# [What you should do]
Look at every line of the material below and tally those containing "clustering". Reply with the total alone.

*** Information supplied Section Begins ***

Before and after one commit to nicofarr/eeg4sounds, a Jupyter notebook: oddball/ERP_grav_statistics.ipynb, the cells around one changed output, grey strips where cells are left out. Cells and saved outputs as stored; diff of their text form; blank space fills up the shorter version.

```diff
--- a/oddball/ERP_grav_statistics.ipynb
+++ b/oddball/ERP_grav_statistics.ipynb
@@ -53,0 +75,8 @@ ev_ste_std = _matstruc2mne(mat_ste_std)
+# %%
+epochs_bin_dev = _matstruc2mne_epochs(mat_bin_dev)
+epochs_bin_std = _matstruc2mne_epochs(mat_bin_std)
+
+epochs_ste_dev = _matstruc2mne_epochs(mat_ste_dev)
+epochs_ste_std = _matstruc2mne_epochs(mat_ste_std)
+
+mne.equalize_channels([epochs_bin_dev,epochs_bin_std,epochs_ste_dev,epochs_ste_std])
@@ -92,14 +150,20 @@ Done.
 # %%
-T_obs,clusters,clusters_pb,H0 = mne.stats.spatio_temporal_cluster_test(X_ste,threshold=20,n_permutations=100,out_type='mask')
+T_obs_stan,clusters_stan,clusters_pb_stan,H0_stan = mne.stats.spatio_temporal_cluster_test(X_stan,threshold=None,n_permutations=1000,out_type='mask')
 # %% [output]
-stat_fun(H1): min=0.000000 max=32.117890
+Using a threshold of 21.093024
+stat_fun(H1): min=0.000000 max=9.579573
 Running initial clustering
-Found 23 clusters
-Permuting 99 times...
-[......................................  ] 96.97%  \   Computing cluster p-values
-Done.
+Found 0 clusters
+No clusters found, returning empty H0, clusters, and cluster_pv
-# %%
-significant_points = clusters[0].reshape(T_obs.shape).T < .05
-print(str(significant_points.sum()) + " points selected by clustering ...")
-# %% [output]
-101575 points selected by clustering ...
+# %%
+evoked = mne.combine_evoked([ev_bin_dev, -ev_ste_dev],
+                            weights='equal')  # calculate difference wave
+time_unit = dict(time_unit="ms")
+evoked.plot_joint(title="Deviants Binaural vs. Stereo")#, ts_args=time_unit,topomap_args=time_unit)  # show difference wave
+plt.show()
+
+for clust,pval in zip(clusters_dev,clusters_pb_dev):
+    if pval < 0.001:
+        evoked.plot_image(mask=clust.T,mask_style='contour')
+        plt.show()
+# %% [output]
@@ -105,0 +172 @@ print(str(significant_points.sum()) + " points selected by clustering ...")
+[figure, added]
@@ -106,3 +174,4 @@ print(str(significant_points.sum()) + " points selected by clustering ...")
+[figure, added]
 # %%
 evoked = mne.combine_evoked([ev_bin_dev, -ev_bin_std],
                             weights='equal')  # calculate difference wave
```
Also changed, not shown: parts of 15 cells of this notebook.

*** Information supplied Section Ends ***

# [Response area]
5